Libraries may seem like the last place for innovation and change, but most librarians are actually eager to embrace the future. Often our caution stems from reluctance to waste money on something that may be a brief trend that goes away quickly. Remember Laserdiscs? Several weeks ago, I attended the Oregon Library Association annual conference and presented on tech trends in libraries. One of the biggest areas of quick growth in technology right now, and something you will probably hear a lot about in the next few years is called “the Internet of Things” or the “Internet of Everything.” Basically, our entire world, including simple non-digital items, is being hooked up to the Internet or digitized in some fashion. In fact, this is becoming so mainstream, you may not realize you are already on board. Do you have a digital picture frame? Access the newspaper online? Own a Fitbit or smartphone? Then you are already part of the Internet of Things revolution.

Fitbits and smart watches are in the category called “wearables.” Technology investors are buying heavily into the markets for home, health/medical, and wearables. In the personal health department, some examples are Fitbit to track your personal fitness goals, contact lenses to detect low insulin, and T-shirts that can measure heartrate and perspiration. All of these then connect up to your online or digital log in so you can measure and track as much as you like.

Farmers are starting to see the benefits of the Internet of things, some farmers in Denmark have their cows hooked up to sensors to tell them when the cows are sick or pregnant. Others will use soil sensors for water or to test the pH levels of their soil.

In the medical field, everything from 3-D printing to wearables that aid vision, hearing, and strength are all being developed to enhance the human experience. One of my personal favorites is a sound wave machine that creates a physical representation of sounds. People who have limited hearing can physically experience music through touching this special speaker with their hands as it ripples and flows with the music.

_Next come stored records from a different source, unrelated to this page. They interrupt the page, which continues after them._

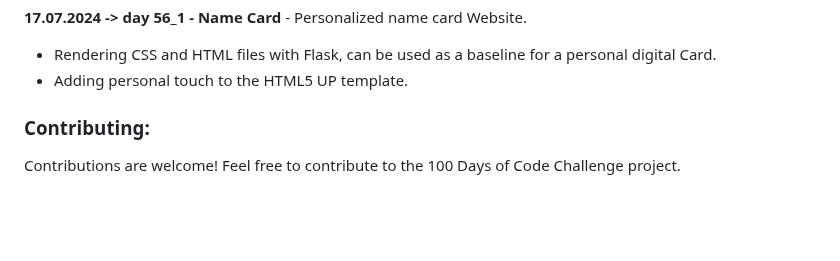
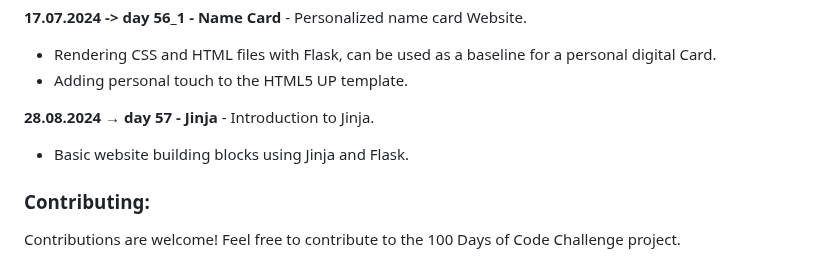
Before and after one commit to dbeniamin/1-100_PythonCode_Challenge, a Markdown page: README.md, the part around the change. Drawn GitHub-style; blank space fills up the shorter version.

```diff
--- a/README.md
+++ b/README.md
@@ -253,6 +253,9 @@ You can customize the files / folders as needed for your own desired usage. Feel
 - Rendering CSS and HTML files with Flask, can be used as a baseline for a personal digital Card.
 - Adding personal touch to the HTML5 UP template.
 
+**28.08.2024 → day 57 - Jinja** - Introduction to Jinja.
+- Basic website building blocks using Jinja and Flask.
+
 
 ### Contributing:
 
```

On the goofy side, you can get the weather forecast for the day toasted into your bread each morning, or you can take a picture of yourself with a toaster and then have an image of your face on your toast that is edible! Obviously some of these items are definite fads, but the concept of connectivity in our everyday lives, is here to stay. It is projected that the world will jump from 5 billion digital devices to 50 billion in the next 20 years. As the Internet transitions to more data and more and more storage of online memory of information (Cloud hosting) the natural result is that more information that is personal to each of us is stored in our data clouds and on the Internet. Librarians believe in protecting the privacy rights of the individual and one concern we have is regarding who is hosting or storing your information and what access they give to others often, without your knowledge or consent. People seem to recognize that they are giving up some measure of privacy in return for digital access but some of that access to our privacy you may be unaware that it is even happening.

There are many large data providers, including Facebook, Google and Netflix, the question is, what do you think they are doing with all the data they track about you? Many times the data is sold to marketing companies who then use the information to develop software or marketing campaigns that target your interests and delivers items you can purchase. The ads you see on the Internet are typically tailored to your searching and buying history on the Internet.

You may be wondering what all of this has to do with libraries but believe it or not, people usually end up at the library with questions about how to run all of these machines as well as questions or concerns about privacy issues. I’ve personally been asked to help people navigate everything from how to create your own ISBN, search the Internet in private, or how to use little laptops that were created specifically for use in third world countries. Every time I get a question like this, I love the challenge because librarians love to learn! I think the underlying philosophy to this is that change is coming and as usual, librarians are expected to help carve a path through that change that helps others understand. I love that the majority of people walking in the library with a tablet ask us for help in using it. We live in exciting times and technology continues to advance. Who knows, maybe by this time next year you will be receiving this article in hologram form from your 3-D headband!

Esther Moberg is director of the Seaside Public Library.

Recommended for you

(0) comments

Welcome to the discussion.

Keep it Clean. Please avoid obscene, vulgar, lewd, racist or sexually-oriented language.
PLEASE TURN OFF YOUR CAPS LOCK.
Don't Threaten. Threats of harming another person will not be tolerated.
Be Truthful. Don't knowingly lie about anyone or anything.
Be Nice. No racism, sexism or any sort of -ism that is degrading to another person.
Be Proactive. Use the 'Report' link on each comment to let us know of abusive posts.
Share with Us. We'd love to hear eyewitness accounts, the history behind an article.